→ **The problem**
With the images set aside, retype every record below character for character.

┏━━

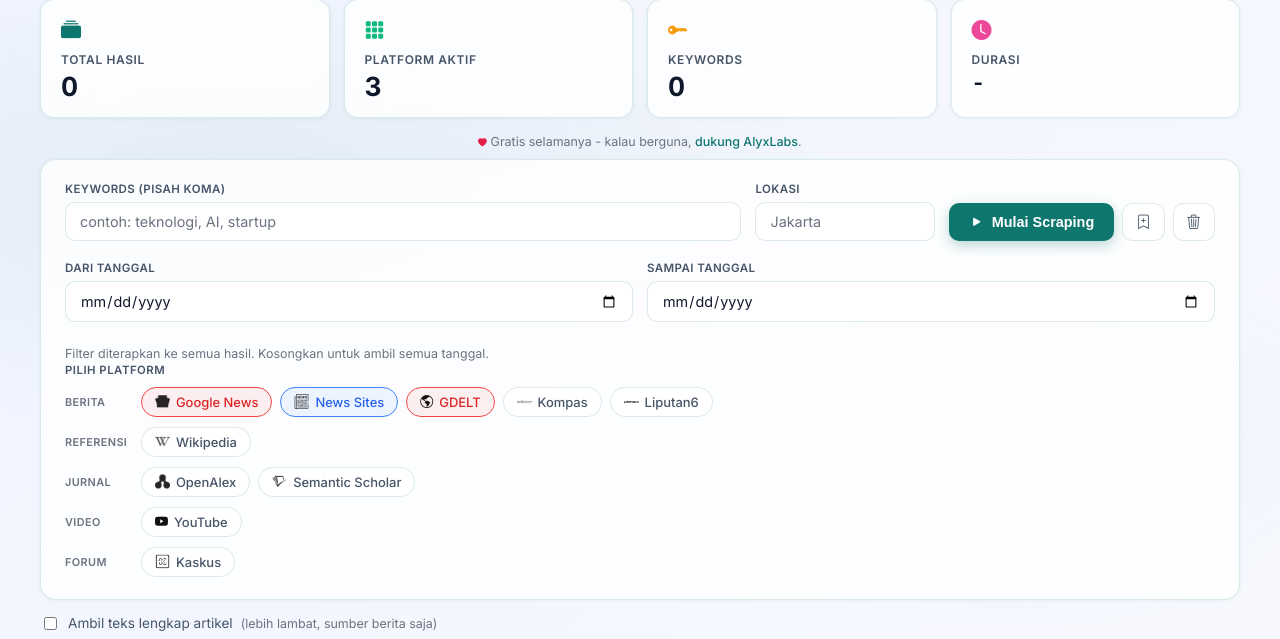
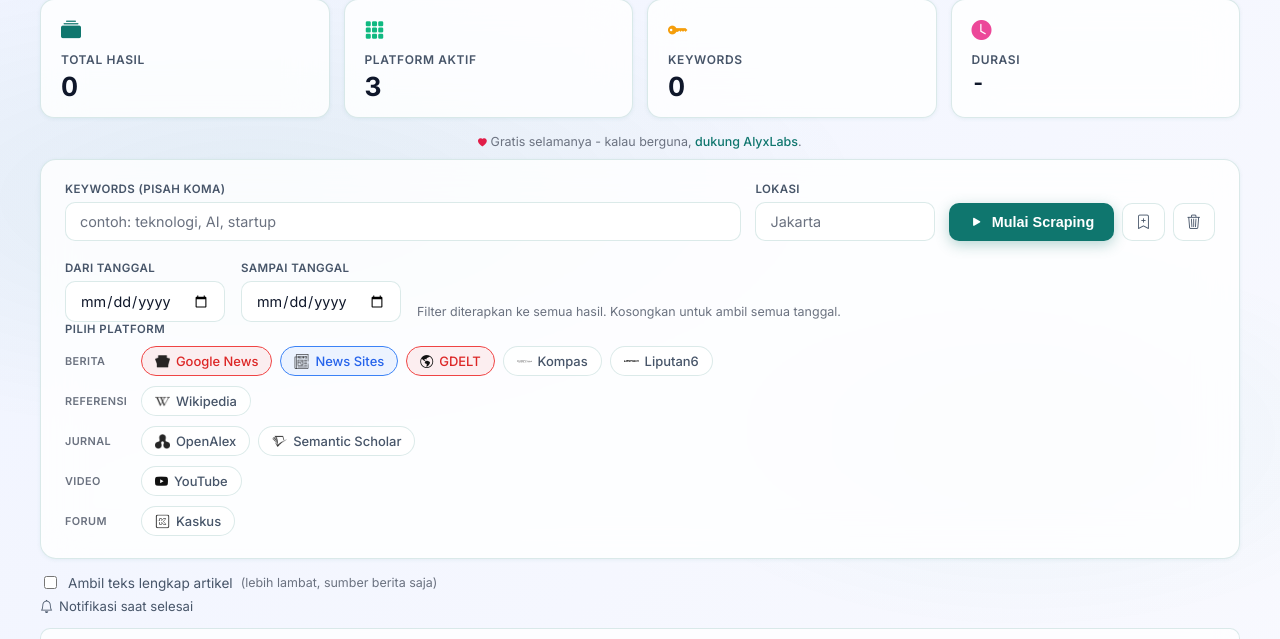
Before and after one commit to AliveNata/alyx-scraper, a Flask app: page / in a window 1280 px wide. Shown: the part 121-760 px from the top of the page. Run offline with Flask 3, Linux system fonts and the light colour scheme; data that the repository does not hold is empty; some libraries are stand-ins or nearby versions.

Commit message:
fix: date fields compact inline, max=today dari local time

```diff
--- a/static/js/index.js
+++ b/static/js/index.js
@@ -12,6 +12,14 @@ function applyEnabledPlatforms(){
   });
 }
 applyEnabledPlatforms();
+
+(function setDateMax(){
+  const today = new Date().toLocaleDateString('en-CA'); // YYYY-MM-DD in local time
+  ['dateFrom','dateTo'].forEach(id=>{
+    const el=document.getElementById(id);
+    if(el) el.max=today;
+  });
+})();
 
 window.PAGE_L = {
 id:{
@@ -120,6 +128,7 @@ function showProg(show,indet=false){
 
 function toast(msg,type='info',dur=5000){
   const ctr=document.getElementById('toastCtr');
+  if(!ctr) return;
   const icons={info:'<i class="bi bi-info-circle ti-info"></i>',ok:'<i class="bi bi-check-circle-fill ti-ok"></i>',err:'<i class="bi bi-x-circle-fill ti-err"></i>'};
   const el=document.createElement('div');
   el.className='toast'+(type==='ok'?' t-ok':type==='err'?' t-err':'');
--- a/templates/index.html
+++ b/templates/index.html
@@ -110,18 +110,16 @@
     </div>
   </div>
 
-  <div style="margin-top:10px">
-    <div class="form-row" style="grid-template-columns:1fr 1fr">
-      <div class="form-col">
-        <label class="form-label" data-i18n="date_from_label">Dari tanggal <span style="font-weight:400;color:var(--t3)" data-i18n="date_optional">(opsional)</span></label>
-        <input id="dateFrom" type="date" class="ifield">
-      </div>
-      <div class="form-col">
-        <label class="form-label" data-i18n="date_to_label">Sampai tanggal</label>
-        <input id="dateTo" type="date" class="ifield">
-      </div>
+  <div style="margin-top:10px;display:flex;align-items:center;gap:16px;flex-wrap:wrap">
+    <div class="form-col" style="flex:0 0 auto">
+      <label class="form-label" data-i18n="date_from_label">Dari tanggal <span style="font-weight:400;color:var(--t3)" data-i18n="date_optional">(opsional)</span></label>
+      <input id="dateFrom" type="date" class="ifield" style="width:160px">
     </div>
-    <div style="margin-top:5px">
+    <div class="form-col" style="flex:0 0 auto">
+      <label class="form-label" data-i18n="date_to_label">Sampai tanggal</label>
+      <input id="dateTo" type="date" class="ifield" style="width:160px">
+    </div>
+    <div style="align-self:flex-end;padding-bottom:2px">
       <span style="font-size:.78rem;color:var(--t3);line-height:1.4" data-i18n="date_hint">Filter diterapkan ke semua hasil. Kosongkan untuk ambil semua tanggal.</span>
     </div>
   </div>
```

┗━━

→ **Answer section**
Before and after one commit to AliveNata/alyx-scraper, a Flask app: page / in a window 1280 px wide. Shown: the part 121-760 px from the top of the page. Run offline with Flask 3, Linux system fonts and the light colour scheme; data that the repository does not hold is empty; some libraries are stand-ins or nearby versions.

Commit message:
fix: date fields compact inline, max=today dari local time

```diff
--- a/static/js/index.js
+++ b/static/js/index.js
@@ -12,6 +12,14 @@ function applyEnabledPlatforms(){
   });
 }
 applyEnabledPlatforms();
+
+(function setDateMax(){
+  const today = new Date().toLocaleDateString('en-CA'); // YYYY-MM-DD in local time
+  ['dateFrom','dateTo'].forEach(id=>{
+    const el=document.getElementById(id);
+    if(el) el.max=today;
+  });
+})();
 
 window.PAGE_L = {
 id:{
@@ -120,6 +128,7 @@ function showProg(show,indet=false){
 
 function toast(msg,type='info',dur=5000){
   const ctr=document.getElementById('toastCtr');
+  if(!ctr) return;
   const icons={info:'<i class="bi bi-info-circle ti-info"></i>',ok:'<i class="bi bi-check-circle-fill ti-ok"></i>',err:'<i class="bi bi-x-circle-fill ti-err"></i>'};
   const el=document.createElement('div');
   el.className='toast'+(type==='ok'?' t-ok':type==='err'?' t-err':'');
--- a/templates/index.html
+++ b/templates/index.html
@@ -110,18 +110,16 @@
     </div>
   </div>
 
-  <div style="margin-top:10px">
-    <div class="form-row" style="grid-template-columns:1fr 1fr">
-      <div class="form-col">
-        <label class="form-label" data-i18n="date_from_label">Dari tanggal <span style="font-weight:400;color:var(--t3)" data-i18n="date_optional">(opsional)</span></label>
-        <input id="dateFrom" type="date" class="ifield">
-      </div>
-      <div class="form-col">
-        <label class="form-label" data-i18n="date_to_label">Sampai tanggal</label>
-        <input id="dateTo" type="date" class="ifield">
-      </div>
+  <div style="margin-top:10px;display:flex;align-items:center;gap:16px;flex-wrap:wrap">
+    <div class="form-col" style="flex:0 0 auto">
+      <label class="form-label" data-i18n="date_from_label">Dari tanggal <span style="font-weight:400;color:var(--t3)" data-i18n="date_optional">(opsional)</span></label>
+      <input id="dateFrom" type="date" class="ifield" style="width:160px">
     </div>
-    <div style="margin-top:5px">
+    <div class="form-col" style="flex:0 0 auto">
+      <label class="form-label" data-i18n="date_to_label">Sampai tanggal</label>
+      <input id="dateTo" type="date" class="ifield" style="width:160px">
+    </div>
+    <div style="align-self:flex-end;padding-bottom:2px">
       <span style="font-size:.78rem;color:var(--t3);line-height:1.4" data-i18n="date_hint">Filter diterapkan ke semua hasil. Kosongkan untuk ambil semua tanggal.</span>
     </div>
   </div>
```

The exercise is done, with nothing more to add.